Another thing at the 7-11 was a TV tube tester.  TV’s at the time had a dozen or more vacuum tubes in them and it seems one was always failing.  Larger TV’s were quite large and heavy so to take one into a TV repair shop was quite a struggle and may take a week or more to get your TV back.  Having a TV repair man come to your house was and option if one could afford it which we could not.  Dad, being quite handy, would open up the back of the TV and look at the schematic and then pull out a tube or two which he thought was the problem.  I was fascinated but such things and would watch over Dad’s shoulder as he pulled the tubes and say something like “it’s the horizontal or the vertical control tube”. After gathering the suspected tube we would go to the 7-11 to test them.  The TV tester was a large console with rows of sockets for tubes and many switches and dials.  Dad would look up the tube number on a chart which would tell you which socket to plug the suspect tube into and then what to set the various dials at.  A large meter then tell you if the tube was bad or not.  Sometimes Dad got lucky and found the faulty tube the first time but other times we had to go back to the house and Dad would pull a few more tubes to test.  If we were lucky, there would be new replacement tubes in the bottom of the tester but sometimes they were out and we would then go to another store to see if they had one. 

Kite Flying

One of the things the 7-11 had every year was kites.  There would be a cardboard display box of Hi-Flyer kites which had a picture at the top of a boy flying a kite and in the box were the standard diamond shape kites of all different colors.  Also in the stand were balls of string the size of a baseball.  Kites fascinated me so one summer day I took 20 cents from my savings obtained from my hard earned allowance of 10 cents a week and went to the 7-11 store and bought a green Hi-Flyer Strat-O-Flyer kite and a ball of string.

The kite came rolled up with the paper of the kite wrapped around the two cross sticks. I would put them together, unrolling them, spreading the sticks into a cross shape, putting the paper on the sticks, bending it just the right amount by attaching a string across the two ends of the horizontal cross stick, and then attaching the bridle on the front which the kite string attached to. We would then get some rags and tear them into narrow strips and tie them together to make a tail. We would fly the kites usually in the front yard letting the fly high up above the houses. Sometimes the string would break and we would run as fast as we could chasing the kite as it fell to the ground. One of the other boys in the neighborhood, GooGoo was his nickname, would sometimes fly kites with us but he never was able to get his to fly as well. I remember one time he asked what he was doing wrong and I said that he had the wrong brand of kite so he went to the store and bought a new kite of the same brand as mine. He still couldn't get it to work so I told him it had to be the same color and off he went to get one of the same color which the 7-11 was out of so he had his mother take him to another store to get one.  Well it didn't fly very well either. I was joking with him about the color, but he believed me and I felt a little bad about it but I did everything to his kite I did to mine and really didn’t know why his kite didn’t fly as well. 

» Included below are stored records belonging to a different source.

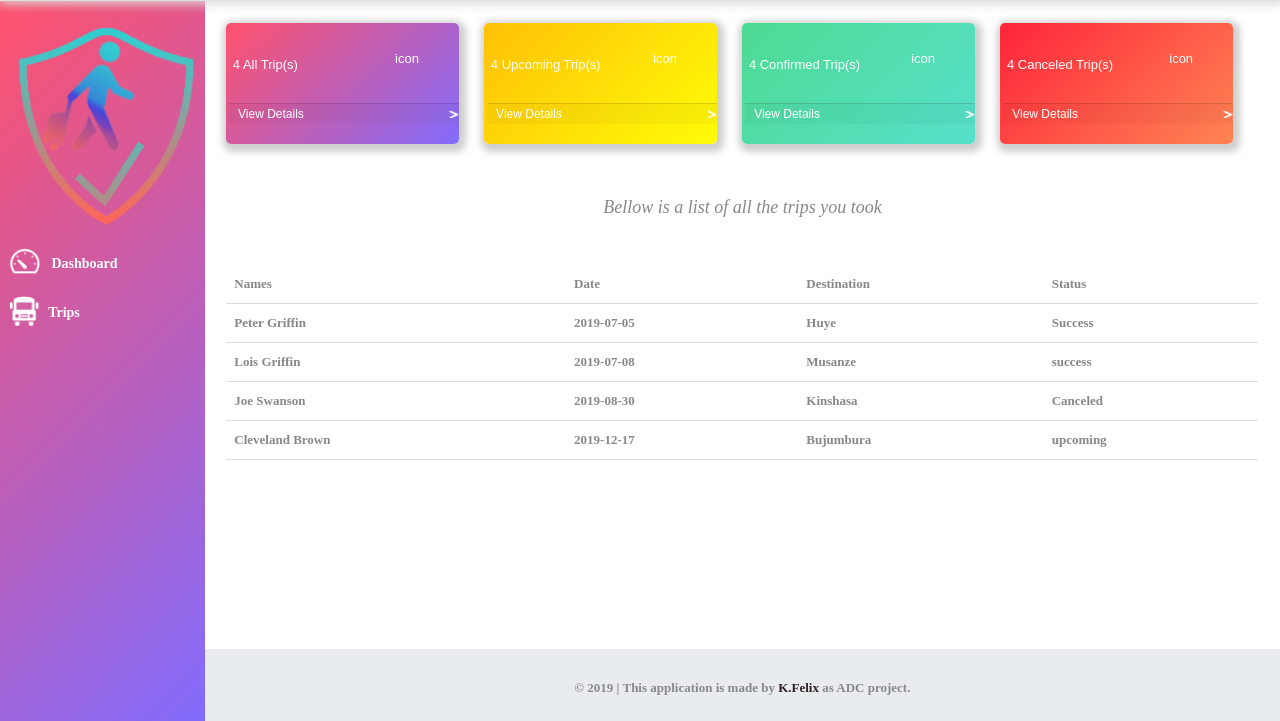
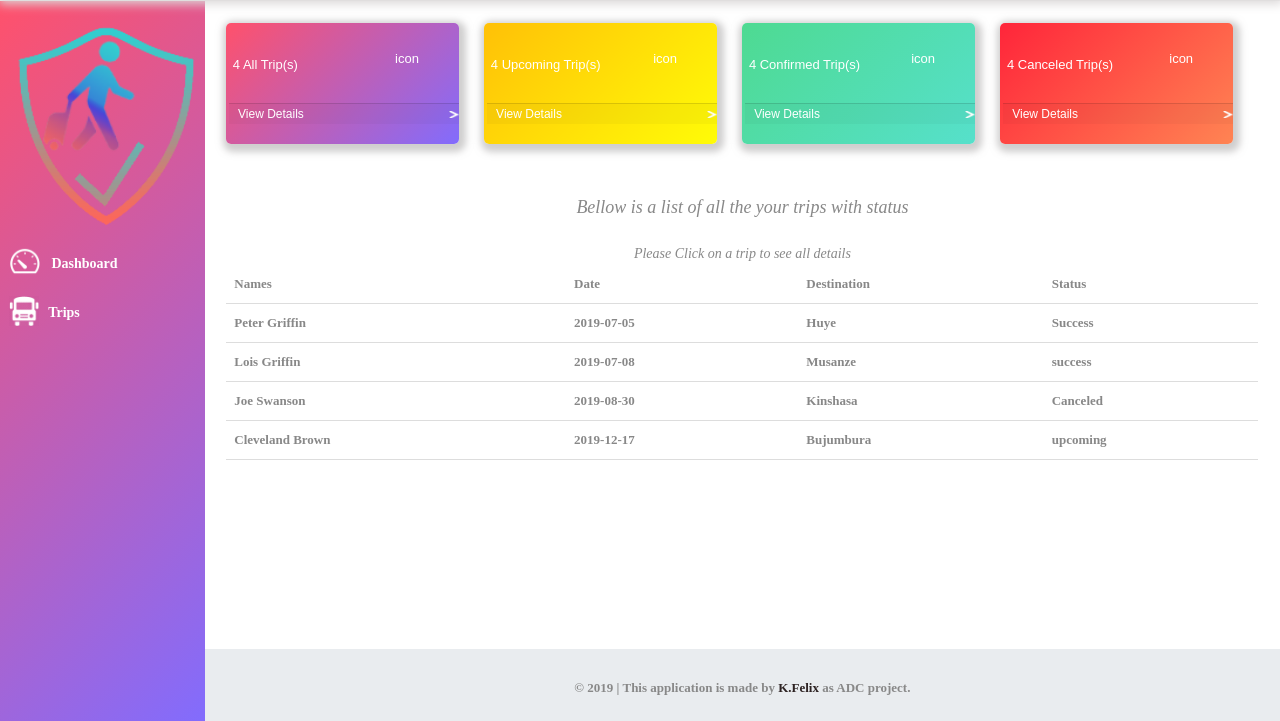
Before and after one commit to fezzopro/ADC-2019, a plain HTML site: page alltrips.html in a window 1280 px wide. Shown: the part 83-804 px from the top of the page. Drawn offline with Linux system fonts and the light colour scheme.

Commit message:
Changing Alltrips.html

```diff
--- a/alltrips.html
+++ b/alltrips.html
@@ -107,8 +107,8 @@
 						<!-- End of Top boxes Section-->
 						<!-- Below Top Boxes Section-->
 						<div class="below-boxes grid">
-							<p>Bellow is a list of all the trips you took</p>
-							<p></p>
+							<p>Bellow is a list of all the your trips with status</p>
+							<p><span> Please Click on a trip to see all details</span></p>
 							<div>
 								<table>
 								  <tr>
--- a/assets/css/main.css
+++ b/assets/css/main.css
@@ -422,6 +422,9 @@ div.below-boxes.grid p{
     font-weight: 100;
     font-style: italic;
 }
+div.below-boxes.grid p span{
+	font-size: 14px;
+}
 @media only screen and (max-device-width: 319px) {
     .right-header ul li span {
 	    display: none;
```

Delta Kite

In later years they came out with the delta wing kite. These were a big improvement over the old triangle kites for they flew much easier and higher although they cost more. One time we set out beat the "record" for height. I used four balls of string and it was still going up so until the kite was little more than a dot in the sky. Another time we wanted to set the record for how long we flew the kite. We started in the morning, and it flew it all afternoon. When evening came we decided to tie the string to a stake in the ground and leave it up all night. When we got up the next morning, it was gone. We traced the string over the house, across some trees, out into the field but it ended there, the kite never to be found.

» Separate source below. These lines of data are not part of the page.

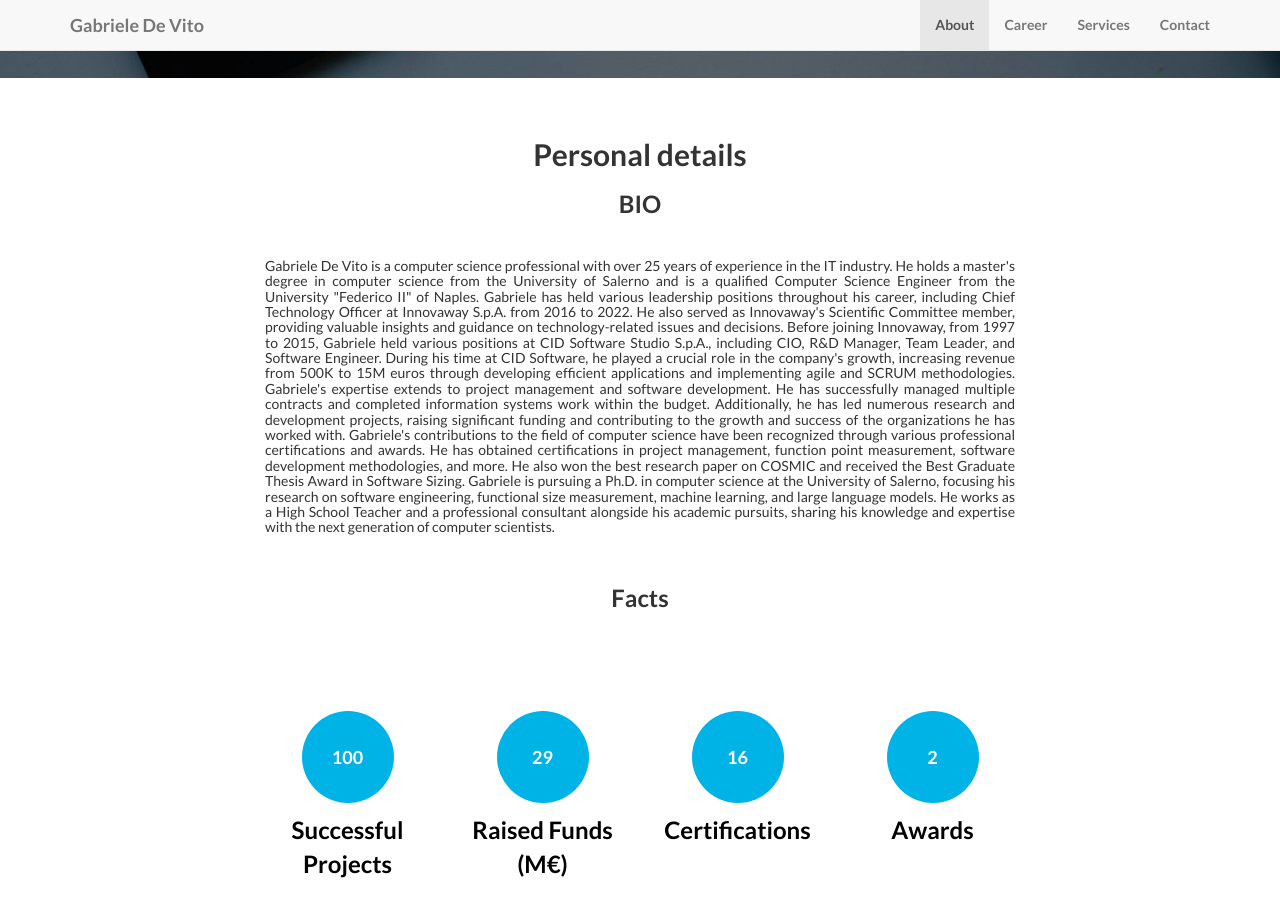
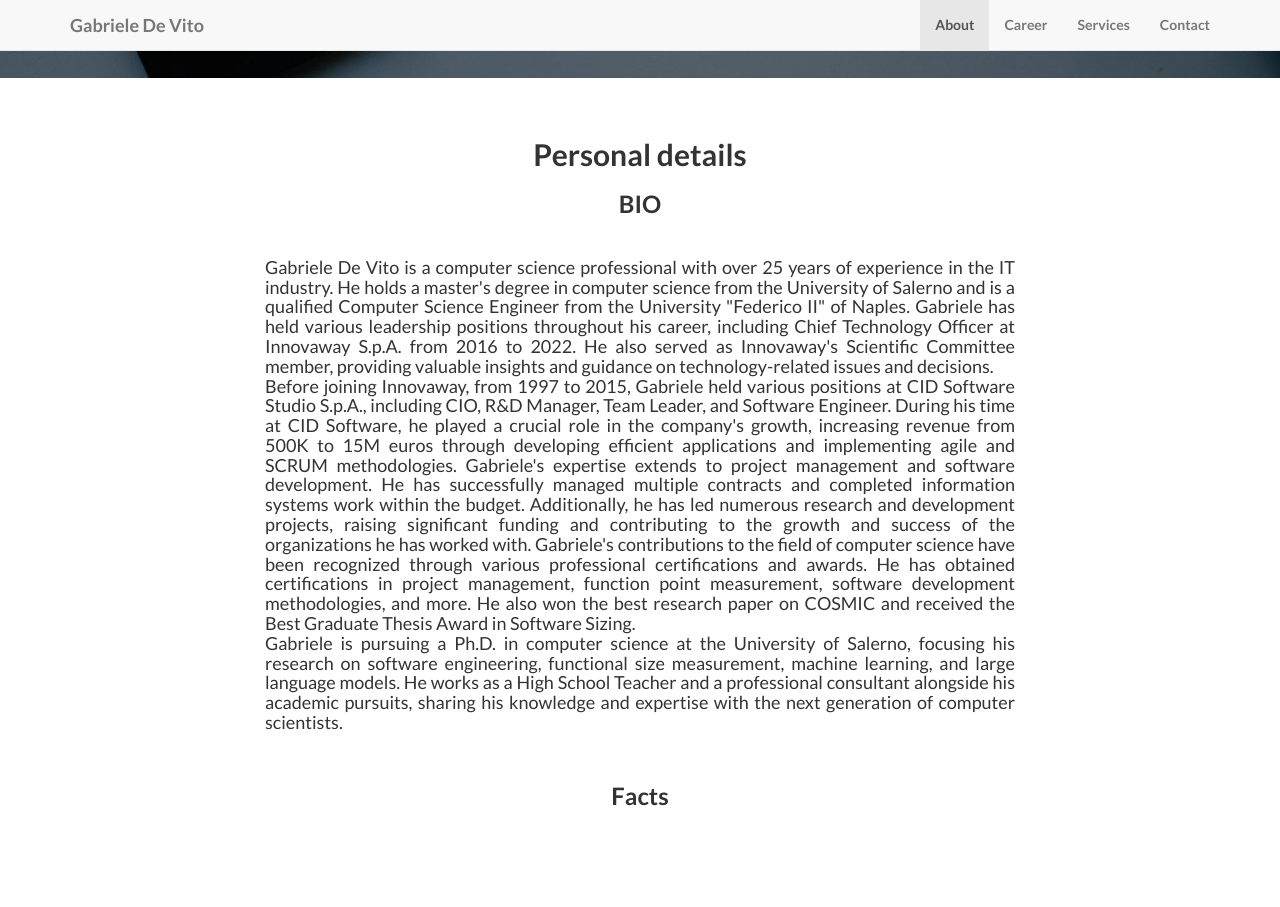
Before and after one commit to gadevito/gadevito.github.io, a Jekyll site: the page built from index.html, in a window 1280 px wide and 1400 px high, scrolled down 699 px. Shown: the top 907 px of the window. Built offline with Jekyll 4.4.1, drawn with Linux system fonts in a browser that asks for light colours.

```diff
--- a/_includes/about.html
+++ b/_includes/about.html
@@ -12,10 +12,10 @@
                 </div-->
               <h5 class="small text-justify fontHeader" style="font-weight:normal;">
                 Gabriele De Vito is a computer science professional with over 25 years of experience in the IT industry. He holds a master's degree in computer science from the University of Salerno and is a qualified Computer Science Engineer from the University "Federico II" of Naples.
-                Gabriele has held various leadership positions throughout his career, including Chief Technology Officer at Innovaway S.p.A. from 2016 to 2022. He also served as Innovaway's Scientific Committee member, providing valuable insights and guidance on technology-related issues and decisions.
+                Gabriele has held various leadership positions throughout his career, including Chief Technology Officer at Innovaway S.p.A. from 2016 to 2022. He also served as Innovaway's Scientific Committee member, providing valuable insights and guidance on technology-related issues and decisions.<br/>
                 Before joining Innovaway, from 1997 to 2015, Gabriele held various positions at CID Software Studio S.p.A., including CIO, R&D Manager, Team Leader, and Software Engineer. During his time at CID Software, he played a crucial role in the company's growth, increasing revenue from 500K to 15M euros through developing efficient applications and implementing agile and SCRUM methodologies.
                 Gabriele's expertise extends to project management and software development. He has successfully managed multiple contracts and completed information systems work within the budget. Additionally, he has led numerous research and development projects, raising significant funding and contributing to the growth and success of the organizations he has worked with.
-                Gabriele's contributions to the field of computer science have been recognized through various professional certifications and awards. He has obtained certifications in project management, function point measurement, software development methodologies, and more. He also won the best research paper on COSMIC and received the Best Graduate Thesis Award in Software Sizing.
+                Gabriele's contributions to the field of computer science have been recognized through various professional certifications and awards. He has obtained certifications in project management, function point measurement, software development methodologies, and more. He also won the best research paper on COSMIC and received the Best Graduate Thesis Award in Software Sizing.<br/>
                 Gabriele is pursuing a Ph.D. in computer science at the University of Salerno, focusing his research on software engineering, functional size measurement, machine learning, and large language models. He works as a High School Teacher and a professional consultant alongside his academic pursuits, sharing his knowledge and expertise with the next generation of computer scientists.
               </h5>
 
--- a/css/landing-page.css
+++ b/css/landing-page.css
@@ -207,5 +207,5 @@
 }
 
 .fontHeader{
-    font-size: 1em;
+    font-size: 18px;
 }
```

I once made a parachute dropping invention which attached to the string a few feet from the kite. I could then attach a parachute with a toy soldier to it then fly the kite up into the sky with the right movement of the string, my invention would drop the parachute.

Updated: 06-06-2022

1960 Fall